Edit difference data

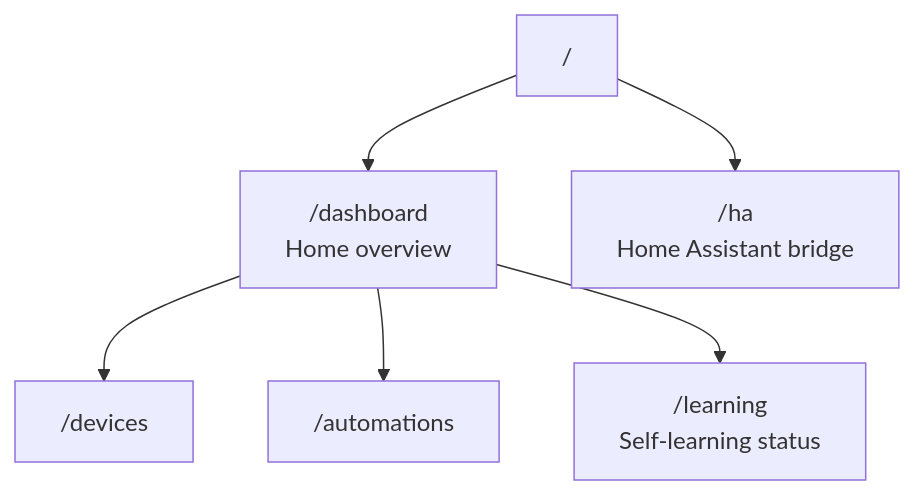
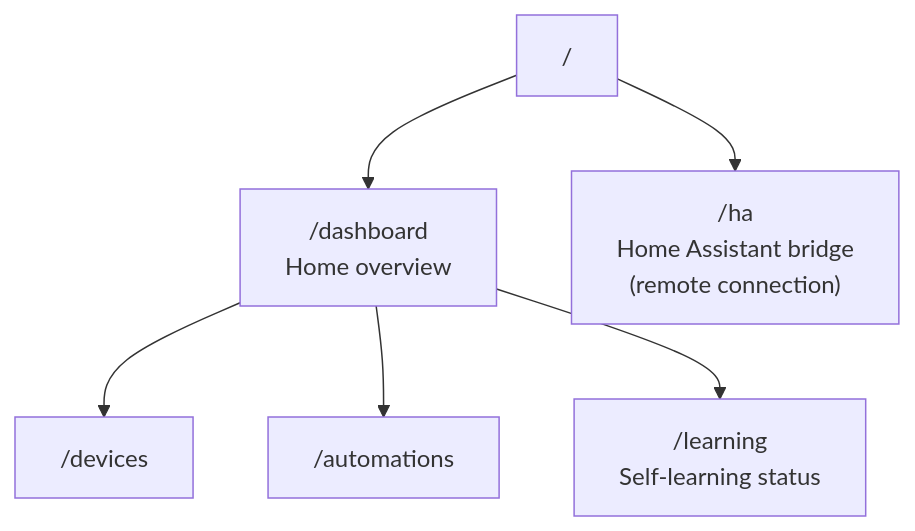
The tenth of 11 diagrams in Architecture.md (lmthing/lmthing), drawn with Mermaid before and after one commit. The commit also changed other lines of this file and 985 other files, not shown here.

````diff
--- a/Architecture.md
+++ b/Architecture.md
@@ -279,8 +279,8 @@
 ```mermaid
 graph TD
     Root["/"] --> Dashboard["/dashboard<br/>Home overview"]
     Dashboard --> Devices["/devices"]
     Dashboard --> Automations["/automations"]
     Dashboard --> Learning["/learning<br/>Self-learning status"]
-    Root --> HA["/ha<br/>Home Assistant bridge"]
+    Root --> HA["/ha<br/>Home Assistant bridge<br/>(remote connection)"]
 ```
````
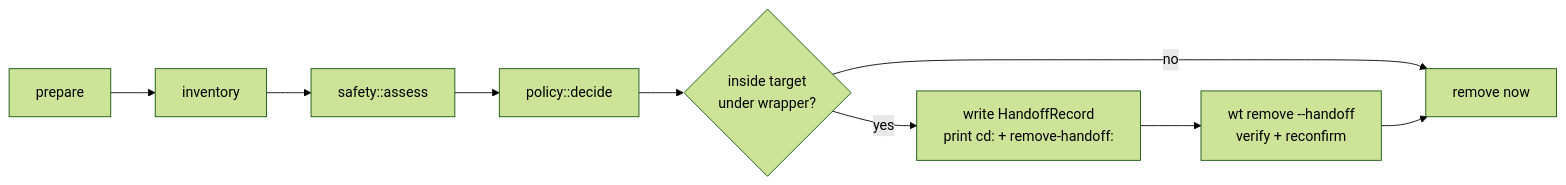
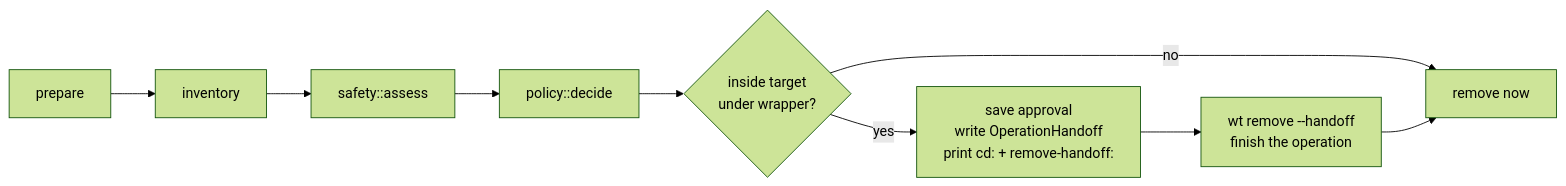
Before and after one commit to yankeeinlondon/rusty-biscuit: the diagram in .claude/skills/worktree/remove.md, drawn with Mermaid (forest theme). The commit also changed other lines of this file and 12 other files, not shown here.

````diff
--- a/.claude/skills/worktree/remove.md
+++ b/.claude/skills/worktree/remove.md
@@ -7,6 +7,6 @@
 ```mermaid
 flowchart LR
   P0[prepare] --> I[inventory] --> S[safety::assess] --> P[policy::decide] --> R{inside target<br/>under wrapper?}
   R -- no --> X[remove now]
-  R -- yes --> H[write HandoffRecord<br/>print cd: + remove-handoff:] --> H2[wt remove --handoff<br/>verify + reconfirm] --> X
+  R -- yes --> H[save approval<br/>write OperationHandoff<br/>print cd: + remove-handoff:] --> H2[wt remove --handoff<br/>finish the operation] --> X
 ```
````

What needs to be done:
Could all the data above be given again exactly, leaving out its images?

Exercise result:
The tenth of 11 diagrams in Architecture.md (lmthing/lmthing), drawn with Mermaid before and after one commit. The commit also changed other lines of this file and 985 other files, not shown here.

````diff
--- a/Architecture.md
+++ b/Architecture.md
@@ -279,8 +279,8 @@
 ```mermaid
 graph TD
     Root["/"] --> Dashboard["/dashboard<br/>Home overview"]
     Dashboard --> Devices["/devices"]
     Dashboard --> Automations["/automations"]
     Dashboard --> Learning["/learning<br/>Self-learning status"]
-    Root --> HA["/ha<br/>Home Assistant bridge"]
+    Root --> HA["/ha<br/>Home Assistant bridge<br/>(remote connection)"]
 ```
````
Before and after one commit to yankeeinlondon/rusty-biscuit: the diagram in .claude/skills/worktree/remove.md, drawn with Mermaid (forest theme). The commit also changed other lines of this file and 12 other files, not shown here.

````diff
--- a/.claude/skills/worktree/remove.md
+++ b/.claude/skills/worktree/remove.md
@@ -7,6 +7,6 @@
 ```mermaid
 flowchart LR
   P0[prepare] --> I[inventory] --> S[safety::assess] --> P[policy::decide] --> R{inside target<br/>under wrapper?}
   R -- no --> X[remove now]
-  R -- yes --> H[write HandoffRecord<br/>print cd: + remove-handoff:] --> H2[wt remove --handoff<br/>verify + reconfirm] --> X
+  R -- yes --> H[save approval<br/>write OperationHandoff<br/>print cd: + remove-handoff:] --> H2[wt remove --handoff<br/>finish the operation] --> X
 ```
````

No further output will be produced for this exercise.